An Auckland property manager who is spending $450,000 to promote a march against the smacking law says he hopes it will be the biggest protest march in New Zealand history.
Colin Craig, 41, and his wife Helen own companies which manage high-rise apartment buildings including Nautilus at Orewa and the Sentinel at Takapuna.
He says he has never belonged to or donated money to a political party, and had never given money to the Family First lobby group until Prime Minister John Key refused to change the smacking law when 87.4 per cent of voters said in a referendum that smacking should not be a criminal offence.
But yesterday he teamed up with Family First leaders Bob McCoskrie and Bev Adair to announce plans for a "march for democracy" in Queen St at 1.30pm on Saturday, November 21.
Mr Craig will be the major funder with a budget "in the hundreds of thousands - I hope not more than $450,000".
"If this becomes a protracted battle, obviously the budget will have to be adjusted."
He and his wife have a 4-year-old daughter. Asked if he had smacked her, he said: "On occasion I've found it necessary to give her a little flick on the hand, yes."
But he said his motivating force was the principle of democracy rather than the smacking law.
"My involvement came out of discussions with friends saying we don't think it's right for such a considerable majority of voters to be ignored. That prompted me to look at what I could do about it."
He said his wife fully backed the decision to put much of their savings into the march.
"I'm Scottish by background. I'm married to someone who's half-Scottish and half-Jewish," he said.
"I'm never going to own a boat, but some things are more important."
A family friend, North Shore fulltime mother-of-two Shelley Vitali, is acting as the march's unpaid media liaison officer, other volunteers have been enlisted, and Mr Craig said he hoped ordinary New Zealanders would turn out.
"The reality is if we have the biggest protest march in the history of New Zealand, which I'd love to know how big it was ... [we can't be ignored]," he said.
"The  hikoi got more than 10,000. The [2005 Destiny Church] march for family values got close to 15,000. I'm absolutely hoping to get an awful lot more than that."
However, the author of the political history No Left Turn, Chris Trotter, said recent protests came nowhere near the biggest historical turnout of 50,000 to 70,000 people for an Auckland Domain rally by Labour politician John A Lee before the 1938 election.
* Biggest marches
1932: Unemployment march ("Queen St riot"), 15,000.

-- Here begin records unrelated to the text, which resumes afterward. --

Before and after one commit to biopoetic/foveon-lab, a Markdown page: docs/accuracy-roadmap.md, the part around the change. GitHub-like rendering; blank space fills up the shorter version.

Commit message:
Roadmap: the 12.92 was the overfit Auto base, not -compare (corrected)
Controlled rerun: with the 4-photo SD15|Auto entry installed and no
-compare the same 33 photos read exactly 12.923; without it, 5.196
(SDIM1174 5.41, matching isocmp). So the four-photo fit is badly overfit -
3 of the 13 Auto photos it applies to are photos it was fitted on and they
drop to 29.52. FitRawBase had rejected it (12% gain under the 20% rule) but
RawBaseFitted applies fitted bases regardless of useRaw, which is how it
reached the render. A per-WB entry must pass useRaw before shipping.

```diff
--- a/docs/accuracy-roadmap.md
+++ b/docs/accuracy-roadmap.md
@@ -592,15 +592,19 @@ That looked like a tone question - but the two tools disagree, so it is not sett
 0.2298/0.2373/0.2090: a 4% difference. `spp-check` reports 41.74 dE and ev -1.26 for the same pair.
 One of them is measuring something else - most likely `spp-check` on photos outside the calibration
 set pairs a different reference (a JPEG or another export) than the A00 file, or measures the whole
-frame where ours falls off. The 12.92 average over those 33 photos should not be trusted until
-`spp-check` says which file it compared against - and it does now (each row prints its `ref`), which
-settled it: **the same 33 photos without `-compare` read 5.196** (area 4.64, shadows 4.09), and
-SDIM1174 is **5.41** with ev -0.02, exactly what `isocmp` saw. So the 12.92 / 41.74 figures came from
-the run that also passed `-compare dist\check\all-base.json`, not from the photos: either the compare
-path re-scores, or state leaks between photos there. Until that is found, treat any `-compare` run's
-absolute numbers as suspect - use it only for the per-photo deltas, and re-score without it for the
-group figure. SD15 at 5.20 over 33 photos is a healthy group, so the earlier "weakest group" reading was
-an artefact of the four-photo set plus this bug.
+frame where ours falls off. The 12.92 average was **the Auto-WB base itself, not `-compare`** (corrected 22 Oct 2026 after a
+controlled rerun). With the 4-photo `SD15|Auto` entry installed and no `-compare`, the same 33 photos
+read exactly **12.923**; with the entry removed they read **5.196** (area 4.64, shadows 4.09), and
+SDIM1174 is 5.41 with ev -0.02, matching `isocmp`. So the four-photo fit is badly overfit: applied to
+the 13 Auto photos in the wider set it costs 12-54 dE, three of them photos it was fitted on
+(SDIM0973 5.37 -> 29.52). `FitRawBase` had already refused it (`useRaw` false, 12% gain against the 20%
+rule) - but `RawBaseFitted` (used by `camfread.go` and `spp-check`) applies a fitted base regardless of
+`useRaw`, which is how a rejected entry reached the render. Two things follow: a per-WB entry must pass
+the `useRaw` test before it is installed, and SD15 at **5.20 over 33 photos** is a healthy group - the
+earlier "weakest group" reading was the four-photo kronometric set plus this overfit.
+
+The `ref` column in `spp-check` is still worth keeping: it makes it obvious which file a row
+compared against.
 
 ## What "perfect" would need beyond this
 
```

1938: J. Lee rally, Auckland Domain, 50,000 to 70,000.
1971: Vietnam war march, Queen St, up to 35,000.
1981: Against union militancy, Queen St, 30,000.
1981: Springbok tour mobilisation, Queen St, 25,000.
2001: Anti-GM march, Queen St, 10,000.
2003: Iraq war protest, Queen St, 10,000.
2004: Foreshore seabed hikoi, Wellington, 15,000.
2005: Destiny Church march, Queen St, 10,000.